In 1937 he campaigned successfully for the House of Representatives on a New Deal platform, effectively aided by his wife, the former Claudia “Lady Bird” Taylor, whom he had married after a whirlwind courtship in 1934.
During World War II, Lyndon Johnson served briefly in the Navy as a lieutenant commander, receiving a Silver Star in the South Pacific. After six terms in the House, he was elected to the Senate in 1948. In 1953, he became the youngest Minority Leader in Senate history, and the following year, when the Democrats won control, Majority Leader. With rare legislative skill he obtained passage of a number of measures during the Eisenhower Administration. He became, by many accounts, the most powerful Majority Leader of the twentieth century.
LBJ’s “Great Society” program included aid to education, Medicare, urban renewal, beautification, conservation, development of depressed regions, control and prevention of crime and delinquency and removal of obstacles to the right to vote. Read More
Studio portrait of Lyndon B. Johnson at 18 months old, ca. 1910.
Portrait of President Lyndon B. Johnson in the Oval Office.

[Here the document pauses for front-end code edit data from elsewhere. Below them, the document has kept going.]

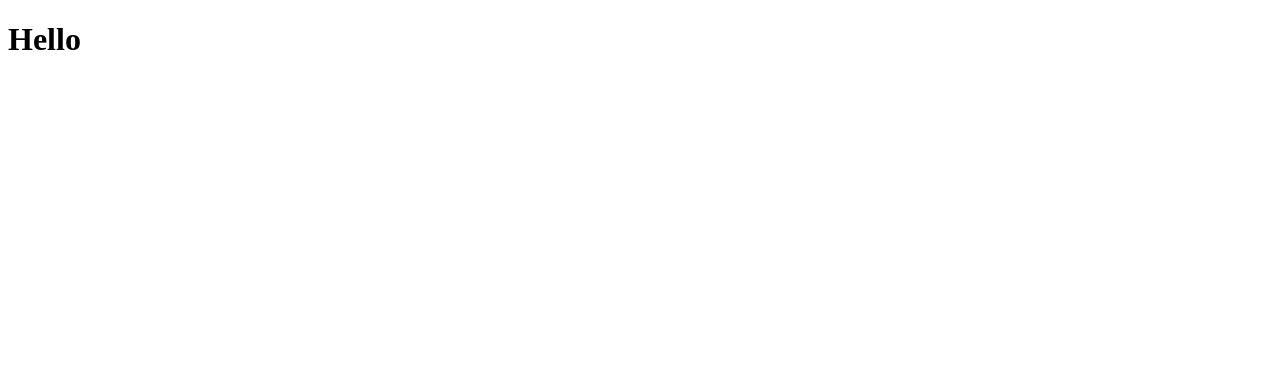
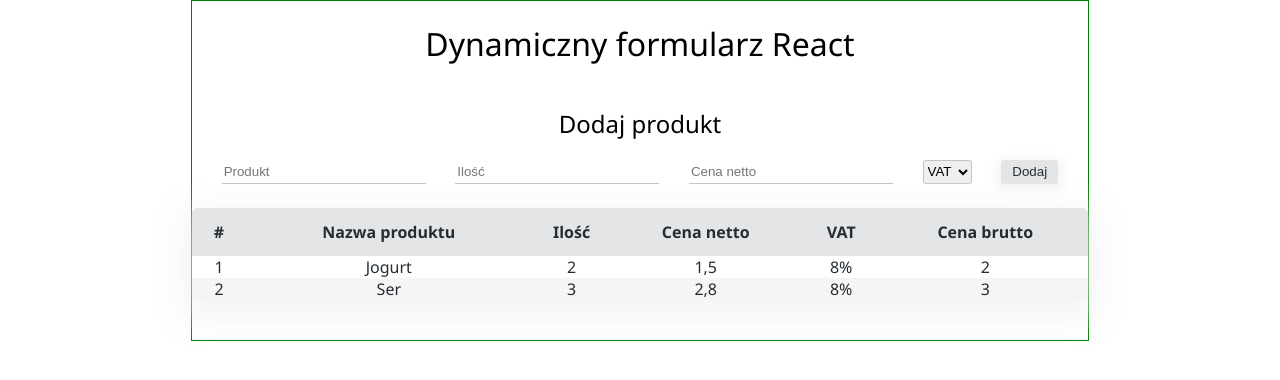
Before and after one commit to stosikmartyna/learning_js, a React (Create React App) app in the folder react_basics/dynamic_form/: page / in a window 1280 px wide. Shown: the top 380 px of the page. Built offline with nearby package versions, Linux system fonts and the light colour scheme.

Commit message:
Add static form and table

```diff
--- /dev/null
+++ b/react_basics/dynamic_form/src/App.css
@@ -0,0 +1,18 @@
+html, body {
+    font-family: 'Segoe UI', Tahoma, Geneva, Verdana, sans-serif;
+    margin: 0;
+    padding: 0;
+}
+
+.view {
+    border: 1px solid green;
+    display: flex;
+    flex-direction: column;
+    margin: 0 auto;
+    width: 70vw;
+}
+
+.view h1 {
+    font-weight: 400;
+    text-align: center;
+}
--- a/react_basics/dynamic_form/src/App.js
+++ b/react_basics/dynamic_form/src/App.js
@@ -1,7 +1,14 @@
 import React from 'react';
+import { Form } from './components/Form/Form';
+import { Table } from './components/Table/Table';
+import './App.css';
 
 export const App = () => {
   return (
-    <h1>Hello</h1>
+    <div className="view">
+      <h1>Dynamiczny formularz React</h1>
+      <Form />
+      <Table />
+    </div>
   );
 }
--- /dev/null
+++ b/react_basics/dynamic_form/src/components/Form/Form.css
@@ -0,0 +1,40 @@
+.form {
+    display: flex;
+    justify-content: space-evenly;
+    margin-bottom: 1.5rem;
+}
+
+h2 {
+    font-weight: 400;
+    margin: none;
+    text-align: center;
+}
+
+input {
+    border: none;
+    border-bottom: 1px solid #c2c3c4;
+    outline: none;
+    width: 200px;
+}
+
+select {
+    border: 1px solid #c2c3c4;
+    border-radius: 3px;
+
+}
+
+button {
+    border: none;
+    background-color: #e4e5e6;
+    border-radius: 3px;
+    box-shadow: 0 3px 10px 5px rgba(240, 240, 240, 0.658);
+    color: rgb(38, 44, 49);
+    outline: none;
+    padding: .3rem .7rem;
+    max-width: max-content;
+}
+
+button:hover {
+    background-color: #c2c3c4;
+    cursor: pointer;
+}
--- /dev/null
+++ b/react_basics/dynamic_form/src/components/Form/Form.jsx
@@ -0,0 +1,22 @@
+import React from 'react';
+import './Form.css';
+
+export const Form = () => {
+    return (
+        <>
+            <h2>Dodaj produkt</h2>
+            <div className="form">
+                <input type="text" placeholder="Produkt"/>
+                <input type="number" placeholder="Ilość"/>
+                <input type="number" placeholder="Cena netto"/>
+                <select name="vat" id="vat">
+                    <option value="">VAT</option>
+                    <option value="vat8">8%</option>
+                    <option value="vat23">23%</option>
+                    <option value="vat32">32%</option>
+                </select>
+                <button>Dodaj</button>
+            </div>
+        </>
+    )
+}
--- /dev/null
+++ b/react_basics/dynamic_form/src/components/Table/Table.css
@@ -0,0 +1,32 @@
+table {
+    border-collapse: collapse;
+    box-shadow: 0 10px 30px 10px rgba(240, 240, 240, 0.658);
+    color: rgb(38, 44, 49);
+    margin: 0 auto 40px;
+    width: 70vw;
+}
+
+th {
+    background-color: rgb(228, 229, 230);
+    border: none;
+    line-height: 2;
+    padding: .5rem 0;
+}
+
+th:nth-child(1) {
+    border-top-left-radius: 6px;
+}
+
+th:last-child {
+    border-top-right-radius: 6px;
+}
+
+tr:nth-child(even) {
+    background-color: rgb(245, 245, 245);
+}
+
+td {
+    max-width: 180px;
+    padding: 0 .5rem;
+    text-align: center;
+}
--- /dev/null
+++ b/react_basics/dynamic_form/src/components/Table/Table.jsx
@@ -0,0 +1,37 @@
+import React from 'react';
+import './Table.css';
+
+export const Table = () => {
+    return (
+        <table>
+          <thead>
+            <tr>
+              <th>#</th>
+              <th>Nazwa produktu</th>
+              <th>Ilość</th>
+              <th>Cena netto</th>
+              <th>VAT</th>
+              <th>Cena brutto</th>
+            </tr>
+          </thead>
+          <tbody>
+            <tr>
+              <td>1</td>
+              <td>Jogurt</td>
+              <td>2</td>
+              <td>1,5</td>
+              <td>8%</td>
+              <td>2</td>
+            </tr>
+            <tr>
+              <td>2</td>
+              <td>Ser</td>
+              <td>3</td>
+              <td>2,8</td>
+              <td>8%</td>
+              <td>3</td>
+            </tr>
+          </tbody>
+        </table>
+    )
+}
```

December, 1963.
-from the LBJ Library
Little League Baseball celebrates its 75th anniversary this year.
President Ford welcomed the final eight teams from the 1974 Little League World Series to the White House on August 26, 1974.
The teams represented Red Bluff, California; New Haven, Connecticut; Tallmadge, Ohio; Jackson, Tennessee; Victoria, British Colombia, Canada; Maracaibo, Venezuela; the Republic of China (Taiwan); and Athens, Greece, which included the children of American military and Embassy staff in Europe.
Image: President Ford with the Little League baseball team from Red Bluff, California (White House photograph A0364-23)
Happy 75 to Little League Baseball!